== Segment start ==

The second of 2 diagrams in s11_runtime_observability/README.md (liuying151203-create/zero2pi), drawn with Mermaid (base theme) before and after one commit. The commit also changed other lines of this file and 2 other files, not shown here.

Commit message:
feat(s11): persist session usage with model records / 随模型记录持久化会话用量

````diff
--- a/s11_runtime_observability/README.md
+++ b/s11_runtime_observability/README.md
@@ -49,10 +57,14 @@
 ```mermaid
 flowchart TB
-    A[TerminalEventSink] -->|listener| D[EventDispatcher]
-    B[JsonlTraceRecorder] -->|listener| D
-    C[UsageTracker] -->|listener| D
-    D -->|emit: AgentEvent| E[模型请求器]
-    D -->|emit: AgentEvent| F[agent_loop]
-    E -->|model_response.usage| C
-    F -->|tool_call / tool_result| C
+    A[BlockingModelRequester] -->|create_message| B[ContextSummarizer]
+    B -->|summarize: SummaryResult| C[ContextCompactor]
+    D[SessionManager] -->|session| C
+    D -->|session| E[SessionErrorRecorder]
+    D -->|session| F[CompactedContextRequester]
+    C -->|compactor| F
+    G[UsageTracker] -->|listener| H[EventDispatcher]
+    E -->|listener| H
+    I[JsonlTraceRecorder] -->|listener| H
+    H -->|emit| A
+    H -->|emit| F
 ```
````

== Segment end ==
== Segment start ==

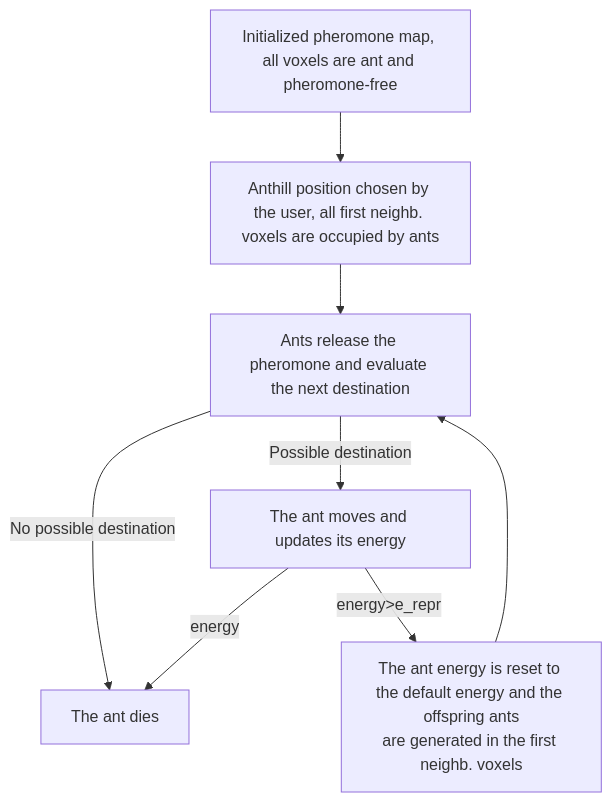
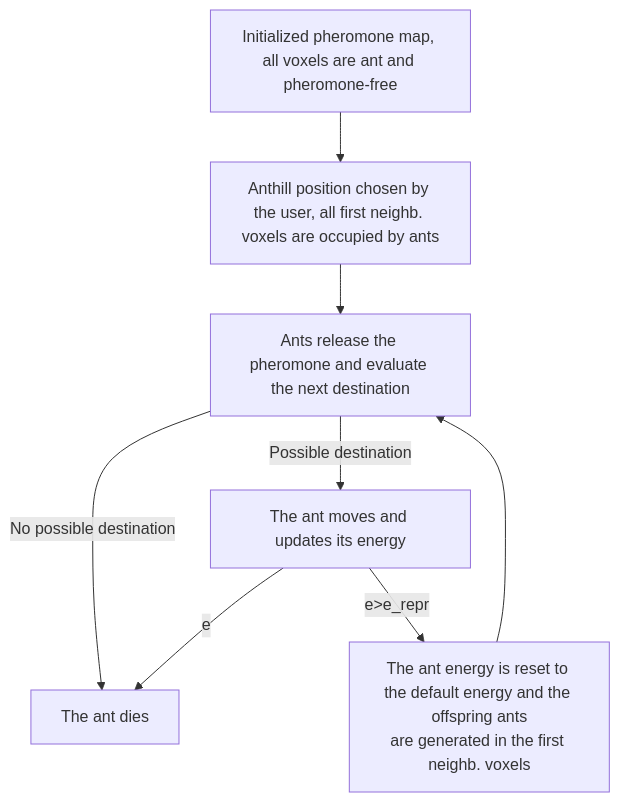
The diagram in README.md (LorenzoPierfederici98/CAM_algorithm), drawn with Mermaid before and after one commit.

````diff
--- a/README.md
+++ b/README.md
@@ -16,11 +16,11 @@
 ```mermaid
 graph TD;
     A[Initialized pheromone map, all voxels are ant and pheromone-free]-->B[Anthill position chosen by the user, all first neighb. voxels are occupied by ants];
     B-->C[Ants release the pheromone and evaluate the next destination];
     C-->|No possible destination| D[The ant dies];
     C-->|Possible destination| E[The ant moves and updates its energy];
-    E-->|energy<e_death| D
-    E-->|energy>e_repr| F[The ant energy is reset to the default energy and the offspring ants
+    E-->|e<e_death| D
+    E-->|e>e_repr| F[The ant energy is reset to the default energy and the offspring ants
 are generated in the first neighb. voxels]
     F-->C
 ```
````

== Segment end ==
== Segment start ==

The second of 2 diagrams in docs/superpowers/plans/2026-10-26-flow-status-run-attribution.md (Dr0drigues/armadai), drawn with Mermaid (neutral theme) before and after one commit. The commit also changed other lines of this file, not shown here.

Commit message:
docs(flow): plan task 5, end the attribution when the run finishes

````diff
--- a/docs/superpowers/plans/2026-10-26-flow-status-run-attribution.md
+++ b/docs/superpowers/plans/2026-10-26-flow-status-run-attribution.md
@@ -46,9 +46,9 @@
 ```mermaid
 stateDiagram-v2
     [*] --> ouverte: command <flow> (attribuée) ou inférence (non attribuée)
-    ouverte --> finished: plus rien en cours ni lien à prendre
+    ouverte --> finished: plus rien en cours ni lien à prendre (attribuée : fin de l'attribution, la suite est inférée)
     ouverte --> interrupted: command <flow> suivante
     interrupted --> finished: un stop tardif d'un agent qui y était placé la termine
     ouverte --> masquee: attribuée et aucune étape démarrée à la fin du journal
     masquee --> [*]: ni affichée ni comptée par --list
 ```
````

== Segment end ==

Every line above that holds "session" should be tallied; answer with the total alone.

4